__YOUR INSTRUCTIONS__:
Pick each line containing "export" out of the records.

=== DATA EXTRACTS ===

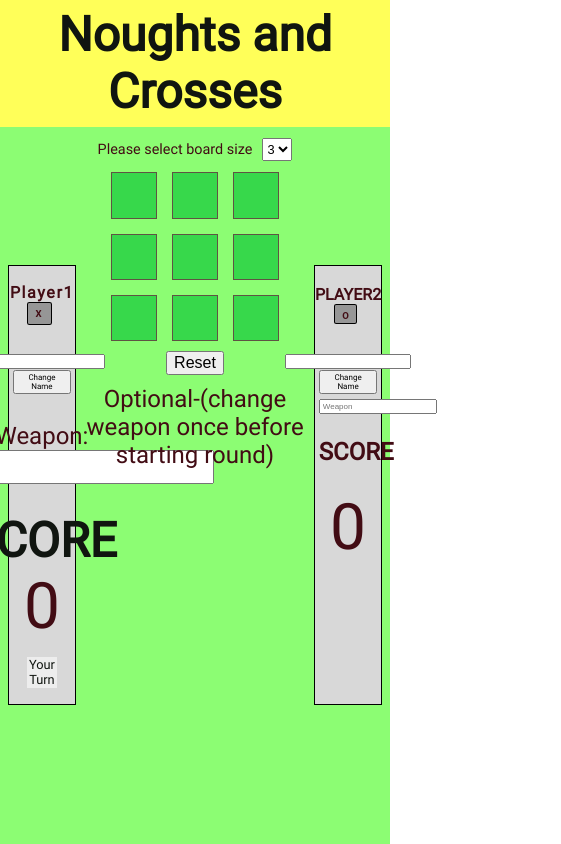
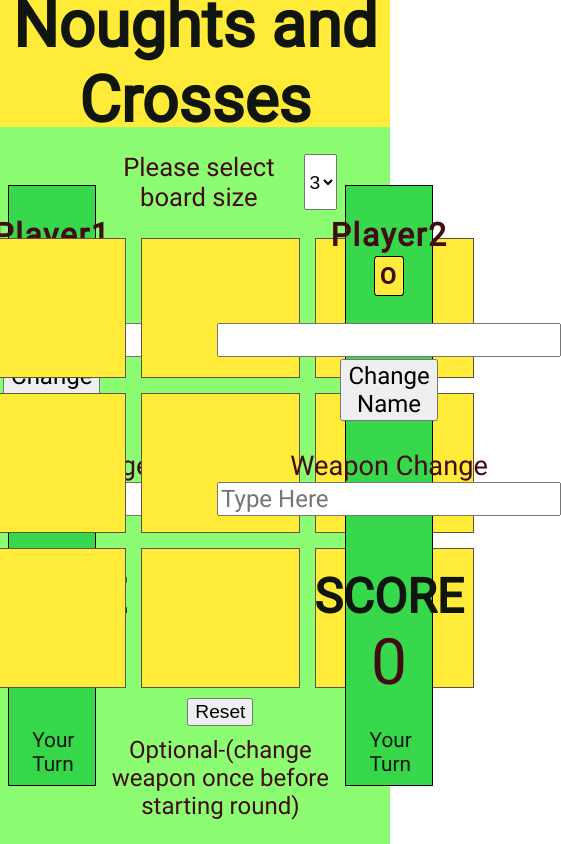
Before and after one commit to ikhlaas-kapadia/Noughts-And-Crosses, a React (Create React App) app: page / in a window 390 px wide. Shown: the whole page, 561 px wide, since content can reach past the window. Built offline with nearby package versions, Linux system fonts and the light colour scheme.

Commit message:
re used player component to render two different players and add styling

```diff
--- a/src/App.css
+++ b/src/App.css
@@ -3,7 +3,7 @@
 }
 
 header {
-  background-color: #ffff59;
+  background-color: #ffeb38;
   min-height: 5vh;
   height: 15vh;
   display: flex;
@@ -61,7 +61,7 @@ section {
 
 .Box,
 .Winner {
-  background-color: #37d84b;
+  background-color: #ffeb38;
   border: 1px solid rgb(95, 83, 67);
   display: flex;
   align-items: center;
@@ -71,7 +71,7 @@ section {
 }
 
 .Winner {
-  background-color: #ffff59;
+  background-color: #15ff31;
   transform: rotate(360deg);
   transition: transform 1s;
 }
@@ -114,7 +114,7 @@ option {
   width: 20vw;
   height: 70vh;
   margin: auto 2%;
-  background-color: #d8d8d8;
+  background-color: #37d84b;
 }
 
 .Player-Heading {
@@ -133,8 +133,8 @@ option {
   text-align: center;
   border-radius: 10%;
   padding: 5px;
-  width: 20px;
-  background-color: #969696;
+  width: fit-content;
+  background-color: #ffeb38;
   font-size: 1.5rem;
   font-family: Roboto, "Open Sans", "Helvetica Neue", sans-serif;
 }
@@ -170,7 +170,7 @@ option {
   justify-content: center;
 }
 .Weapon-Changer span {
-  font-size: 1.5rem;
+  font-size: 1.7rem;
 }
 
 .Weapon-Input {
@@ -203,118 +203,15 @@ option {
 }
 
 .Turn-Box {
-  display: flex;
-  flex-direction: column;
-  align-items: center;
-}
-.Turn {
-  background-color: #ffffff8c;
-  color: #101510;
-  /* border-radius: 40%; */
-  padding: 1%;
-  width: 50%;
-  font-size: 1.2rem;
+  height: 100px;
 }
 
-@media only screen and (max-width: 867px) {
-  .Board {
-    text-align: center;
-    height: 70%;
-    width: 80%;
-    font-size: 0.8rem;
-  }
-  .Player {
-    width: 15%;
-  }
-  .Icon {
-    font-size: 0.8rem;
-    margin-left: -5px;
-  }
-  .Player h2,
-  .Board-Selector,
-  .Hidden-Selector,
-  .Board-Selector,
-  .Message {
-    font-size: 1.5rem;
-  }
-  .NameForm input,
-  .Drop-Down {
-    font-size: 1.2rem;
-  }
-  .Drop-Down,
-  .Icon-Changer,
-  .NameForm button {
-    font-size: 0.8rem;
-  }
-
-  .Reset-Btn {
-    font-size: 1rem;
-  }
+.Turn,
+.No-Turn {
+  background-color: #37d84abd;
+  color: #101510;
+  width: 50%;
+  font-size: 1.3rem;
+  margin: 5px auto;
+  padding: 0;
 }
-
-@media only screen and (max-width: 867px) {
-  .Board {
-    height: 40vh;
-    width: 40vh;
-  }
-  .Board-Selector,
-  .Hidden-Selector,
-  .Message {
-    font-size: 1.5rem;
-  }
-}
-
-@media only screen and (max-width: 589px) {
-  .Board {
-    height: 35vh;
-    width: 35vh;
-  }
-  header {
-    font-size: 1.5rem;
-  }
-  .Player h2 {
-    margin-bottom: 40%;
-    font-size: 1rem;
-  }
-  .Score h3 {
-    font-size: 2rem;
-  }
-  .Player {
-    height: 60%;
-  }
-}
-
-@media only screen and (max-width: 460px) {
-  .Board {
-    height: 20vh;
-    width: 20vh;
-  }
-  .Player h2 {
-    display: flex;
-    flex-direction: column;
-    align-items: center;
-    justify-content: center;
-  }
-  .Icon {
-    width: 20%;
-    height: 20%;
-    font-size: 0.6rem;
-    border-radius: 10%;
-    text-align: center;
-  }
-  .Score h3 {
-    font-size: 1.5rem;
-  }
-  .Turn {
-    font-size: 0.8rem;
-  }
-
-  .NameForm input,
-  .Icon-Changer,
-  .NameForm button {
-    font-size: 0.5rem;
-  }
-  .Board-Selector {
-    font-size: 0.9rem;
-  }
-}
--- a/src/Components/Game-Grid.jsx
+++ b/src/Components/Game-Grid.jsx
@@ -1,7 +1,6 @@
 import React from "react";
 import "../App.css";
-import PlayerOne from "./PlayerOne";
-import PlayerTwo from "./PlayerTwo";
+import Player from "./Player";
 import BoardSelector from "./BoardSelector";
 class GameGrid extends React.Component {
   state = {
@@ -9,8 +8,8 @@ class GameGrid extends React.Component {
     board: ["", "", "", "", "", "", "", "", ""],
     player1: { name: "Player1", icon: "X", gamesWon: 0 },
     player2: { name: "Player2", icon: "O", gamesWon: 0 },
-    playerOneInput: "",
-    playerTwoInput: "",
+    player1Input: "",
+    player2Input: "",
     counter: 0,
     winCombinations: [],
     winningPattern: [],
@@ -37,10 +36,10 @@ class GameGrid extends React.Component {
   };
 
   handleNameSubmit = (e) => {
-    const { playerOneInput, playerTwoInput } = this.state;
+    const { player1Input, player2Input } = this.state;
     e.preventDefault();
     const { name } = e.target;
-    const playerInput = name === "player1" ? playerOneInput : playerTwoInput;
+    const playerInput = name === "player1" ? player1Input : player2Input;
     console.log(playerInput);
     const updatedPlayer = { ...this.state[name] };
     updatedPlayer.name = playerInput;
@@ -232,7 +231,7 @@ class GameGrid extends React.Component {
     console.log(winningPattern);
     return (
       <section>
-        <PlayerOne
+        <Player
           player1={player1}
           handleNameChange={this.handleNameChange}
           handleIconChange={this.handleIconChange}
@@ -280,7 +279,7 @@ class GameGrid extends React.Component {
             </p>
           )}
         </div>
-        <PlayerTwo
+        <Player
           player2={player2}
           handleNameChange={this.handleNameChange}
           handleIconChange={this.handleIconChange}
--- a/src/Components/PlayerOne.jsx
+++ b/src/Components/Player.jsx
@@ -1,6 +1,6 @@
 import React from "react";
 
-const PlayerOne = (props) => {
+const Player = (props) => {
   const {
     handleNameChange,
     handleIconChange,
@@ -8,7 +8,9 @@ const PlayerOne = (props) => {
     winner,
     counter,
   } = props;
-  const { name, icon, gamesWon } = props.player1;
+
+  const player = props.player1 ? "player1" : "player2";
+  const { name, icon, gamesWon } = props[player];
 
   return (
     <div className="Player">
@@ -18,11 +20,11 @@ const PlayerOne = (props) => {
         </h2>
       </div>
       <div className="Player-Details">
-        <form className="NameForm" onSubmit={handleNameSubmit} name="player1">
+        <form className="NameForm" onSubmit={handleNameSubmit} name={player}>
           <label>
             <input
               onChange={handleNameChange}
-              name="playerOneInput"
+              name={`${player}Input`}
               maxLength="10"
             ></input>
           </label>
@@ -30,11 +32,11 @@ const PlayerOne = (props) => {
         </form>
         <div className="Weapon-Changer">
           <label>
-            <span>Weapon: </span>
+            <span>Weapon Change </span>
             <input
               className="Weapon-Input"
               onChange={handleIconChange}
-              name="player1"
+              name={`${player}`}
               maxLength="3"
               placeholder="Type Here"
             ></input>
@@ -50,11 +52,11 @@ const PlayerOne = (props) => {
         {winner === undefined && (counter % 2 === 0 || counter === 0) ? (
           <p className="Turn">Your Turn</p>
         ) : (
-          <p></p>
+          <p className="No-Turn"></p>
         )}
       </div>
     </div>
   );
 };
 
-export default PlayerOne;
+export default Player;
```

===
=== DATA EXTRACTS ===

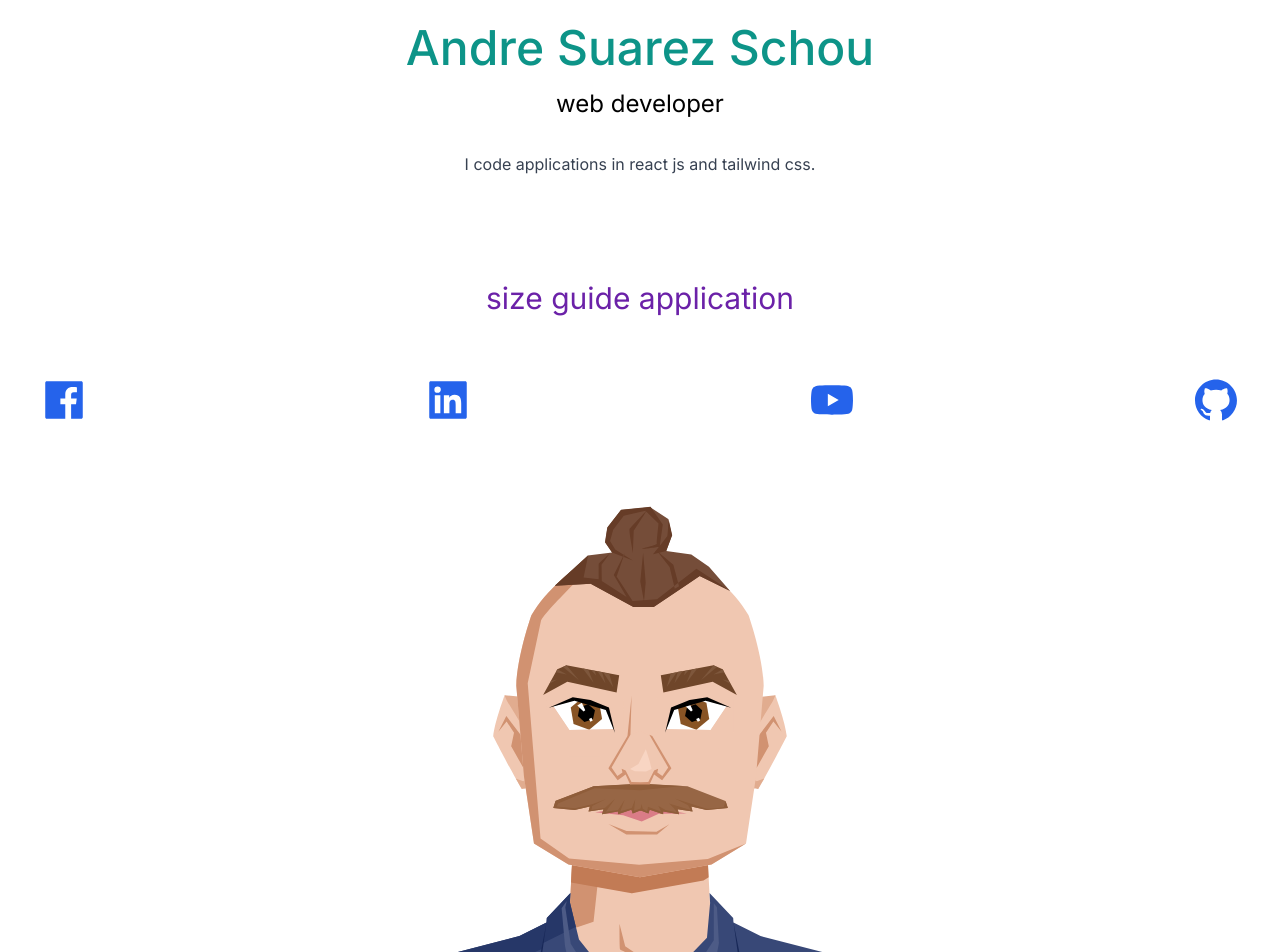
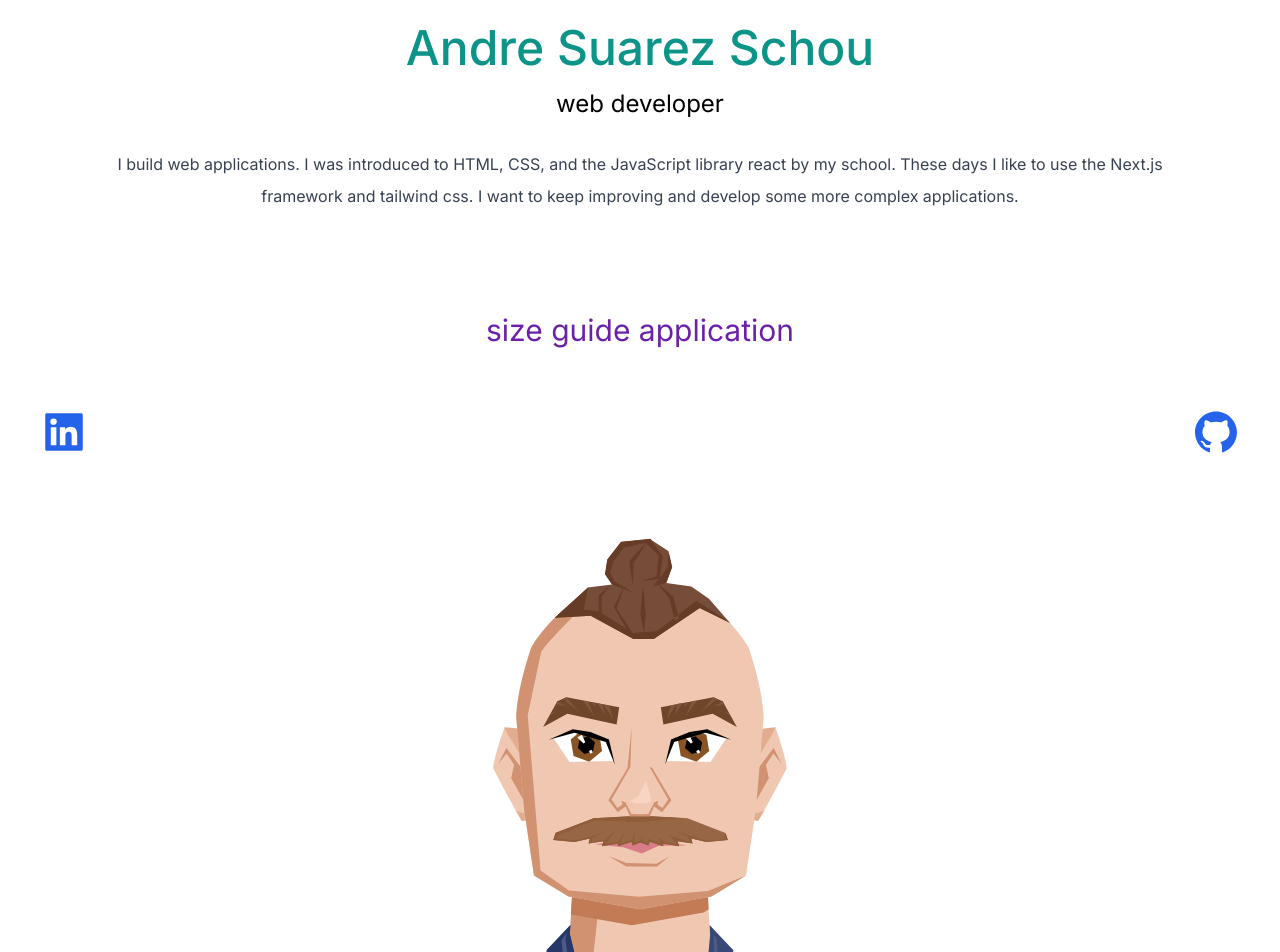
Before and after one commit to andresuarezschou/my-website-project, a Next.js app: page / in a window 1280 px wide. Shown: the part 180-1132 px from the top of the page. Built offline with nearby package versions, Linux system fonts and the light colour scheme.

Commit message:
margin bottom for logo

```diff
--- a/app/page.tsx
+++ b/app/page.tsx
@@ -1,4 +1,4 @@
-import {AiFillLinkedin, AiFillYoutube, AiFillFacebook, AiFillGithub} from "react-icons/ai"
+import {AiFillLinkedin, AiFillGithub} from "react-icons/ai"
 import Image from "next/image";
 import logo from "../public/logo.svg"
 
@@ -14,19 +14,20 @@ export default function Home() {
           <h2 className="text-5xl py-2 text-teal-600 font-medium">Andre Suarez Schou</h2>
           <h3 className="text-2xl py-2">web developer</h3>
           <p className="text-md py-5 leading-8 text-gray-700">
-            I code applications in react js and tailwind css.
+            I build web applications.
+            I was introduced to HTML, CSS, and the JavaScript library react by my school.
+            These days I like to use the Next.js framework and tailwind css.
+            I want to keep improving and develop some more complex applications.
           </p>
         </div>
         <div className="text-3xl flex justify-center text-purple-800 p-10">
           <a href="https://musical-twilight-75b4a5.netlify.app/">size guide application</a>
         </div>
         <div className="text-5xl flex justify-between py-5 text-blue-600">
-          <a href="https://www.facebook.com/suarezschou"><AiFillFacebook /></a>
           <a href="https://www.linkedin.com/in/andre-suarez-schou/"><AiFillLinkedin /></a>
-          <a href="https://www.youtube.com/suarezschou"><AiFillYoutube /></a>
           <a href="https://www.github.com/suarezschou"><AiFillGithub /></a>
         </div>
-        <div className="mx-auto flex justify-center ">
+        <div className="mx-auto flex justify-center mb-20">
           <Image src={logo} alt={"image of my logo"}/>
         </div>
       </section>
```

===

__TASK SOLUTION__:
-export default PlayerOne;
+export default Player;
@@ -14,19 +14,20 @@ export default function Home() {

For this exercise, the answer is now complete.